The problem
From the records below, determine the number of lines containing "creative". Output that number alone.

Data extract
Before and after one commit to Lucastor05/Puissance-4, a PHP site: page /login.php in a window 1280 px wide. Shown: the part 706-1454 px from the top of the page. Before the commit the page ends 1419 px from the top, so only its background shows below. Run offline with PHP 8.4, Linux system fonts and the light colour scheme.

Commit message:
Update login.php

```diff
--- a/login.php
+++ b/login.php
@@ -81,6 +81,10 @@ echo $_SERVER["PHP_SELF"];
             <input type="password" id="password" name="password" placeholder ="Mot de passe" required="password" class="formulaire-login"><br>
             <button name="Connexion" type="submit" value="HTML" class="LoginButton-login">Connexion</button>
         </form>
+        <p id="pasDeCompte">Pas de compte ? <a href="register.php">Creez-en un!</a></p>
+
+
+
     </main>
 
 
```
==
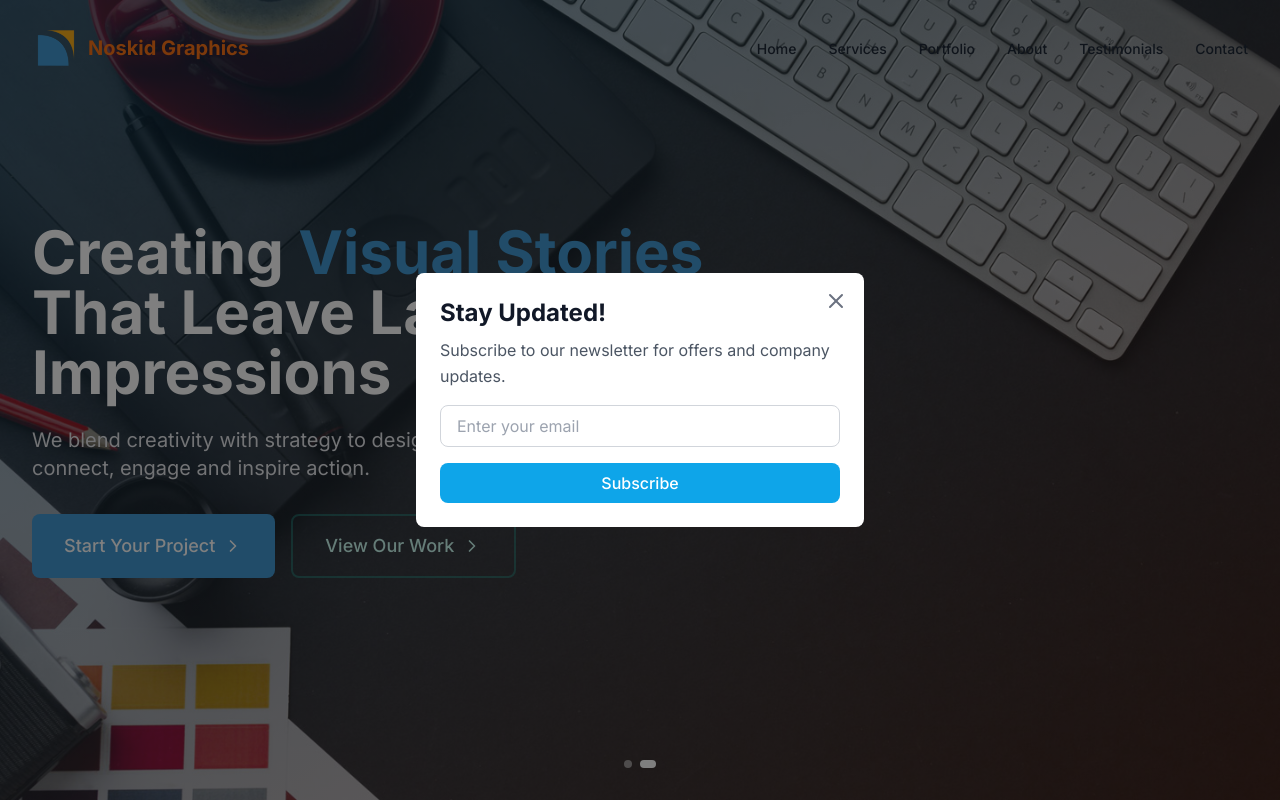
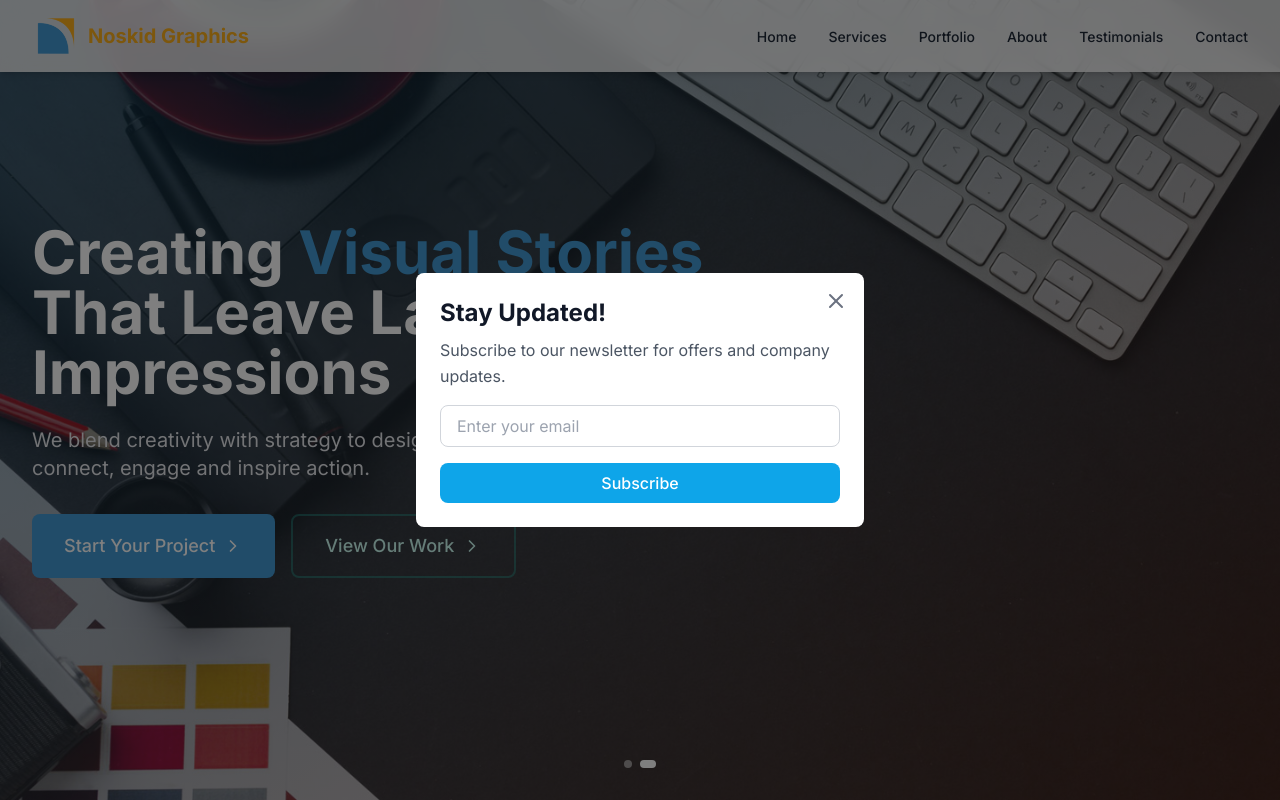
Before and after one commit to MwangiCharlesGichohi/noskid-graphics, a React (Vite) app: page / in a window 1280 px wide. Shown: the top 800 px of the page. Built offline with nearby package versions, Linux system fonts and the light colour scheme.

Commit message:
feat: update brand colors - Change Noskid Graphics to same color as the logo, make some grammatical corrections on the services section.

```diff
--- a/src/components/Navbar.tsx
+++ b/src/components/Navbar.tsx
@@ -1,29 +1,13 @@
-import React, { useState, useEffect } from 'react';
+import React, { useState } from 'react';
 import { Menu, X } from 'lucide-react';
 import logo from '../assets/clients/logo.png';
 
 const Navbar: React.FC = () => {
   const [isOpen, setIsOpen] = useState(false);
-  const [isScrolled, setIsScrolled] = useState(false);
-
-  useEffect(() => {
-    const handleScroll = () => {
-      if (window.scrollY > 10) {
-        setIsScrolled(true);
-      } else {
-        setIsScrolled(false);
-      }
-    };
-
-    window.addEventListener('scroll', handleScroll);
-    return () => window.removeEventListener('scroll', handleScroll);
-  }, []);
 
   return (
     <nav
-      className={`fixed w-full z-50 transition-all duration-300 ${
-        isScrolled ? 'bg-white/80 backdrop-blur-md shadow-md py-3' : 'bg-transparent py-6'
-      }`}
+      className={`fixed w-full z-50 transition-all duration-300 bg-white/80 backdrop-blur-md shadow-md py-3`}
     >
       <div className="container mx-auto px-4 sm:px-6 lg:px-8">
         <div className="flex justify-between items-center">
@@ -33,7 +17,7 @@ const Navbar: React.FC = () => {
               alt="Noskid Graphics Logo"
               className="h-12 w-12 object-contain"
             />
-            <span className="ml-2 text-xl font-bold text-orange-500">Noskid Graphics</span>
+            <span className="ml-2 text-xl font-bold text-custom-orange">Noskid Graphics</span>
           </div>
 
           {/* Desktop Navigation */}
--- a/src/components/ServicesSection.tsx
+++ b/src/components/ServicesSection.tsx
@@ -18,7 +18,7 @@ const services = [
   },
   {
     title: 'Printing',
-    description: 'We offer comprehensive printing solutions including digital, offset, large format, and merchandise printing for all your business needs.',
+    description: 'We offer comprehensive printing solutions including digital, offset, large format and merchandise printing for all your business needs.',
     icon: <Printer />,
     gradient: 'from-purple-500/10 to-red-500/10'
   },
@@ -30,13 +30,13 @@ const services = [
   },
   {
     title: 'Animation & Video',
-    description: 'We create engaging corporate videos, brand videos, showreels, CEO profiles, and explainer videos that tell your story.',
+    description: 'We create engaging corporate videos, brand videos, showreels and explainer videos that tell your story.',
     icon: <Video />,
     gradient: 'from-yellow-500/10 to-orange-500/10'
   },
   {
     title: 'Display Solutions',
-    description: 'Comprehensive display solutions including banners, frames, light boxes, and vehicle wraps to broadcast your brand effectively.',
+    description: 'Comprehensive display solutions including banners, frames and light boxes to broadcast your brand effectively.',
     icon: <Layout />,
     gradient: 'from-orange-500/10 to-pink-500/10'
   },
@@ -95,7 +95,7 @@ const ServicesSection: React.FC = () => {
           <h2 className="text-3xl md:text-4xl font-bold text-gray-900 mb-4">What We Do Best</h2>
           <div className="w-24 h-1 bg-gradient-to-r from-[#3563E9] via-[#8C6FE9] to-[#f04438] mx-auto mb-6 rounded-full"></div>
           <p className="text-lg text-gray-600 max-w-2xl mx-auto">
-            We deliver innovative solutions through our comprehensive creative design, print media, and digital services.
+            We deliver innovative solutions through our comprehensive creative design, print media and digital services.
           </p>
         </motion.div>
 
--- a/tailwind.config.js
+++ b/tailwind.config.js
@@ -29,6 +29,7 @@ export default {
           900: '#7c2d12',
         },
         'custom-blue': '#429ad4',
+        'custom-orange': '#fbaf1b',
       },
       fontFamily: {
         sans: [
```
...
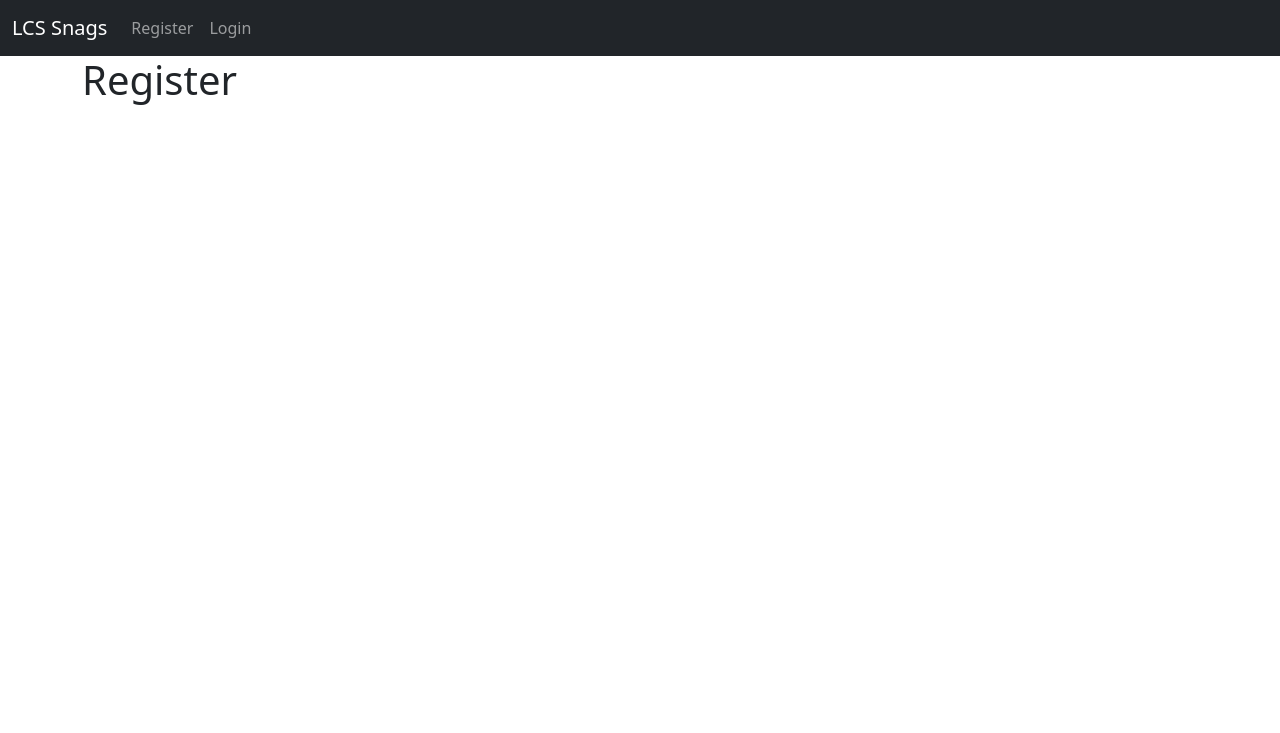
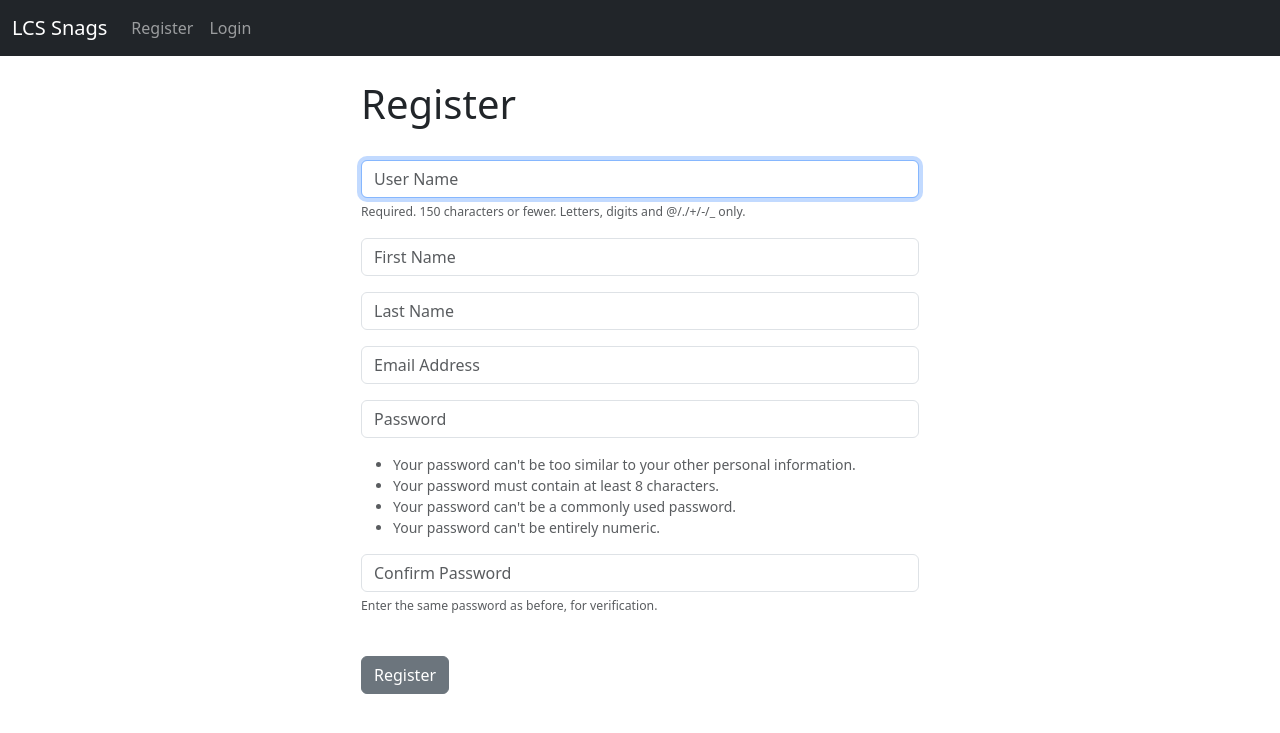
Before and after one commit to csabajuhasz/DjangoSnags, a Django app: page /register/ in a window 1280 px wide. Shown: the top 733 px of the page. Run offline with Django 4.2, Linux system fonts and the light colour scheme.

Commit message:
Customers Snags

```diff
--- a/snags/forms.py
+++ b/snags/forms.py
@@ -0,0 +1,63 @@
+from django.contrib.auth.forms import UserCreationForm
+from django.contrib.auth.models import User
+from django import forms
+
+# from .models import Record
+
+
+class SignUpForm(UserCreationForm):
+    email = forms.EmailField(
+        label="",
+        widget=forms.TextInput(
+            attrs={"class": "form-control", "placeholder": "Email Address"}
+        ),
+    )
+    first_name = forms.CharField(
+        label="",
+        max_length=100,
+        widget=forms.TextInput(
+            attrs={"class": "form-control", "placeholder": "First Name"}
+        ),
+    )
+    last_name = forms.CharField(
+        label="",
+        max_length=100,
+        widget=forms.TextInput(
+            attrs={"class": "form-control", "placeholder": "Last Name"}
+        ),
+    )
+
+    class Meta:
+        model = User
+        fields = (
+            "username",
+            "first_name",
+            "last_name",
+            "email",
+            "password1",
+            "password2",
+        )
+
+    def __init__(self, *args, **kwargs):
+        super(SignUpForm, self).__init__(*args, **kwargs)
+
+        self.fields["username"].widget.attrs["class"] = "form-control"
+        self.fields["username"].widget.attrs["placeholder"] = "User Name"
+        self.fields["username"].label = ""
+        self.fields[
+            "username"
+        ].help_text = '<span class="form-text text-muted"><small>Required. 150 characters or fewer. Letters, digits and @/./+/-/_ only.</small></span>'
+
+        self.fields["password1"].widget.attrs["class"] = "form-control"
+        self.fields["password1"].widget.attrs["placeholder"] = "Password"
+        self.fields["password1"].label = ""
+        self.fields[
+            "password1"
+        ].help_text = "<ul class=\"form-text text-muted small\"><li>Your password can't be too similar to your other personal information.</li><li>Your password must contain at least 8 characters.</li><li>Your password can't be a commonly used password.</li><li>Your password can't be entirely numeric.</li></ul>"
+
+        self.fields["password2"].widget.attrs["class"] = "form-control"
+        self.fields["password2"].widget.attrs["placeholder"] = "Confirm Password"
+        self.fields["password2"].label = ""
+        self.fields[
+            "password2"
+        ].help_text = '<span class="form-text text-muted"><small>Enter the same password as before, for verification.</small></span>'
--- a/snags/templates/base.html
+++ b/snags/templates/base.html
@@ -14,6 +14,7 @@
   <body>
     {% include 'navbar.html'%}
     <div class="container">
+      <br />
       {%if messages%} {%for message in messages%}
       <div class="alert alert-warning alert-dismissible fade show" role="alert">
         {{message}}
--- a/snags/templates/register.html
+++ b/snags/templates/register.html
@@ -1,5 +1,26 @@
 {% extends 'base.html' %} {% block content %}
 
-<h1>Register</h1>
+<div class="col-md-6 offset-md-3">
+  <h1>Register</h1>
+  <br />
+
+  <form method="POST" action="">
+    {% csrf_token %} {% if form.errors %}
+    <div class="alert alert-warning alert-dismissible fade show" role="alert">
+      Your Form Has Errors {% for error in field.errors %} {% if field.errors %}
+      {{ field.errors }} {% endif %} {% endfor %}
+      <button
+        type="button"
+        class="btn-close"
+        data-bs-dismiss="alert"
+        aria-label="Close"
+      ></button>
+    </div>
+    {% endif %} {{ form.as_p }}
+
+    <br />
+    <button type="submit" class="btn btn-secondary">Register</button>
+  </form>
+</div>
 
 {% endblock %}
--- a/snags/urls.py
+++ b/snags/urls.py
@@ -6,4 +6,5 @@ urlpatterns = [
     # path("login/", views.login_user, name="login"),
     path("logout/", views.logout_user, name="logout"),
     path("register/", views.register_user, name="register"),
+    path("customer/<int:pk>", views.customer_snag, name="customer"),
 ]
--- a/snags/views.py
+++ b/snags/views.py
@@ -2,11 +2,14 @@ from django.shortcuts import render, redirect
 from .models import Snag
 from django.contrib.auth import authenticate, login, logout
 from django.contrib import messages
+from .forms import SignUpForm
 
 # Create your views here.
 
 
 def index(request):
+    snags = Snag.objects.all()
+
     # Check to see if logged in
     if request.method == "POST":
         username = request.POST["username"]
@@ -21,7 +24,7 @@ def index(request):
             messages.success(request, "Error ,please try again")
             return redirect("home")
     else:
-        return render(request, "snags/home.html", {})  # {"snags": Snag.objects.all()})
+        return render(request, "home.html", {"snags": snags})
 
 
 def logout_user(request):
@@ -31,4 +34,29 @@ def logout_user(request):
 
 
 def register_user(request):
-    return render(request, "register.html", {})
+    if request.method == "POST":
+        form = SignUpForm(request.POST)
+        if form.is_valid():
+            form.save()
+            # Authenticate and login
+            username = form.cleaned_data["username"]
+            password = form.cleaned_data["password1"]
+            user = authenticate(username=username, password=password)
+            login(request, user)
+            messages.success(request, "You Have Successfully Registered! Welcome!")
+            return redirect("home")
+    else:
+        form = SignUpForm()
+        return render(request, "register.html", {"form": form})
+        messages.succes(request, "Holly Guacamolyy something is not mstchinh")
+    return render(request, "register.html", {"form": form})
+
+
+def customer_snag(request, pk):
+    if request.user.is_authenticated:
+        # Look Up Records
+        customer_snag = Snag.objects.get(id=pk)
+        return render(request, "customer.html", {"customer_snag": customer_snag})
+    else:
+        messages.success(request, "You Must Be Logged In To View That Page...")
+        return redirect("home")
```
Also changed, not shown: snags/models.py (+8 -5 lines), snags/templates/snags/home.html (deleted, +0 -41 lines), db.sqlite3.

Task response
2